■ EXERCISE
Go through the data below and copy each line that includes "outlayer".

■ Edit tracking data
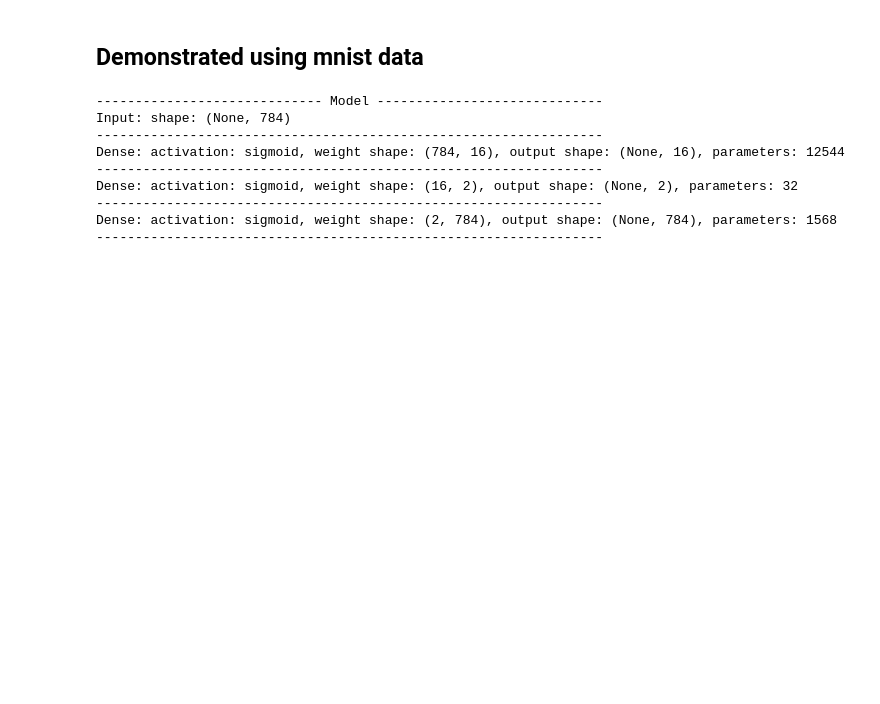
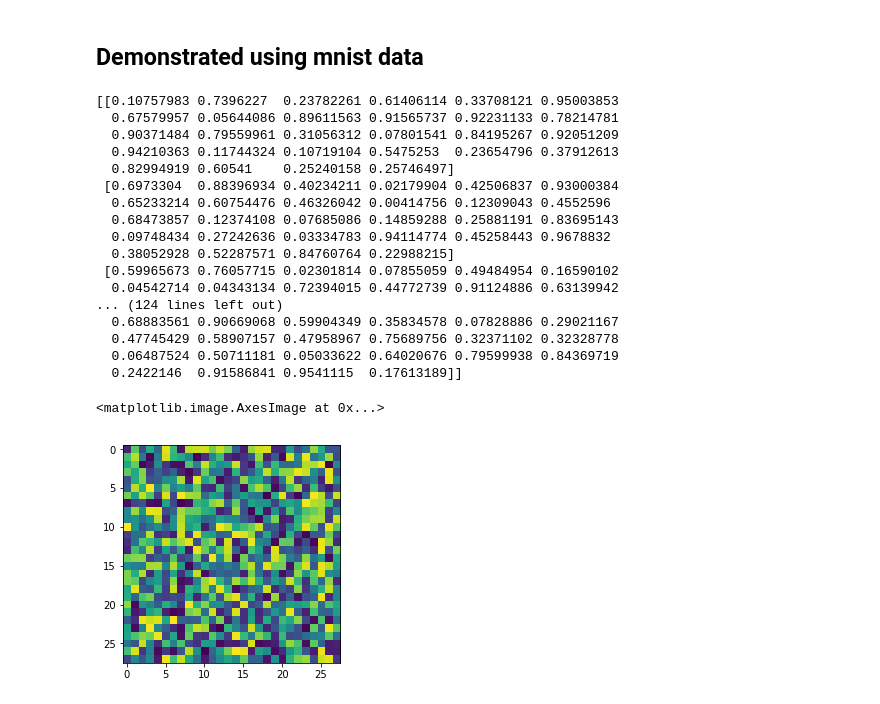
Before and after one commit to shyamsn97/barebones-ai, a Jupyter notebook: Applications/AutoEncoderExample.ipynb, the cells around one changed output. Drawn from its saved outputs; the diff is of its cells as text; code cells hidden in the pictures; blank space fills up the shorter version.

```diff
--- a/Applications/AutoEncoderExample.ipynb
+++ b/Applications/AutoEncoderExample.ipynb
@@ -48,7 +48,7 @@ class AutoEncoder():
         self.full_model.add(Input(X))
         self.count = 0
 
-    def create_encoder(self,layers=[Dense(16)],encoded_dims=2):
+    def create_encoder(self,layers=[Dense(32),Dense(512)],encoded_dims=2):
 
         self.count = 0
         for layer in layers:
@@ -57,7 +57,7 @@ class AutoEncoder():
 
         self.full_model.add(Dense(encoded_dims))
 
-    def create_decoder(self,layers=[]):
+    def create_decoder(self,layers=[Dense(32)]):
 
         if len(layers) > 0:
             for layer in layers:
@@ -75,40 +75,56 @@ class AutoEncoder():
 
         while layer != None:
             print(layer)
+            newlay = copy.deepcopy(layer)
             if count <= self.count:
-                self.encoder.add(copy.deepcopy(layer))
+                self.encoder.add(newlay)
+                self.encoder.outlayer.update(newlay.getWeights())
                 if count == a.count:
                     self.encoder.outlayer.next = None
                     self.decoder.add(Input(self.encoder.outlayer.output))
+
             else:
-                self.decoder.add(layer)
+                self.decoder.add(newlay)
+                self.decoder.outlayer.update(newlay.getWeights())
             layer = layer.getNext()
             count += 1
 
-    def train(self,learning_rate=0.001,epochs=100):
+    def train(self,learning_rate=0.0001,epochs=100,loss="mse"):
 
-        self.full_model.train(self.X,self.X,lr=learning_rate,epochs=epochs)
+        self.full_model.train(self.X,self.X,lr=learning_rate,epochs=epochs,loss=loss)
         self.finalize_encoder_decoder()
 
     def predict(self,X):
 
         encoded = self.encoder.predict(X)
         decoded = self.decoder.predict(encoded)
-        return encoded,decoded
+        return encoded,decoded, self.full_model.predict(X)
 # %%
-a = AutoEncoder(X_train[:250])
+a = AutoEncoder(X_train[:200])
 a.create_encoder()
 a.create_decoder()
-# %%
-print(a.full_model)
-# %% [output]
------------------------------ Model -----------------------------
-Input: shape: (None, 784)
------------------------------------------------------------------
-Dense: activation: sigmoid, weight shape: (784, 16), output shape: (None, 16), parameters: 12544
------------------------------------------------------------------
-Dense: activation: sigmoid, weight shape: (16, 2), output shape: (None, 2), parameters: 32
------------------------------------------------------------------
-Dense: activation: sigmoid, weight shape: (2, 784), output shape: (None, 784), parameters: 1568
------------------------------------------------------------------
+# %%
+prediction = a.full_model.predict(X_train[0].reshape(1,784)).reshape(28,28)
+print(prediction)
+plt.imshow(prediction)
+# %% [output]
+[[0.10757983 0.7396227  0.23782261 0.61406114 0.33708121 0.95003853
+  0.67579957 0.05644086 0.89611563 0.91565737 0.92231133 0.78214781
+  0.90371484 0.79559961 0.31056312 0.07801541 0.84195267 0.92051209
+  0.94210363 0.11744324 0.10719104 0.5475253  0.23654796 0.37912613
+  0.82994919 0.60541    0.25240158 0.25746497]
+ [0.6973304  0.88396934 0.40234211 0.02179904 0.42506837 0.93000384
+  0.65233214 0.60754476 0.46326042 0.00414756 0.12309043 0.4552596
+  0.68473857 0.12374108 0.07685086 0.14859288 0.25881191 0.83695143
+  0.09748434 0.27242636 0.03334783 0.94114774 0.45258443 0.9678832
+  0.38052928 0.52287571 0.84760764 0.22988215]
+ [0.59965673 0.76057715 0.02301814 0.07855059 0.49484954 0.16590102
+  0.04542714 0.04343134 0.72394015 0.44772739 0.91124886 0.63139942
+... (124 lines left out)
+  0.68883561 0.90669068 0.59904349 0.35834578 0.07828886 0.29021167
+  0.47745429 0.58907157 0.47958967 0.75689756 0.32371102 0.32328778
+  0.06487524 0.50711181 0.05033622 0.64020676 0.79599938 0.84369719
+  0.2422146  0.91586841 0.9541115  0.17613189]]
+<matplotlib.image.AxesImage at 0x...>
+[figure, added]
 # %%
```
Also changed, not shown: parts of 7 cells of this notebook, 2 other files.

■ FINISHED TASK
+                self.encoder.outlayer.update(newlay.getWeights())
                     self.encoder.outlayer.next = None
                     self.decoder.add(Input(self.encoder.outlayer.output))
+                self.decoder.outlayer.update(newlay.getWeights())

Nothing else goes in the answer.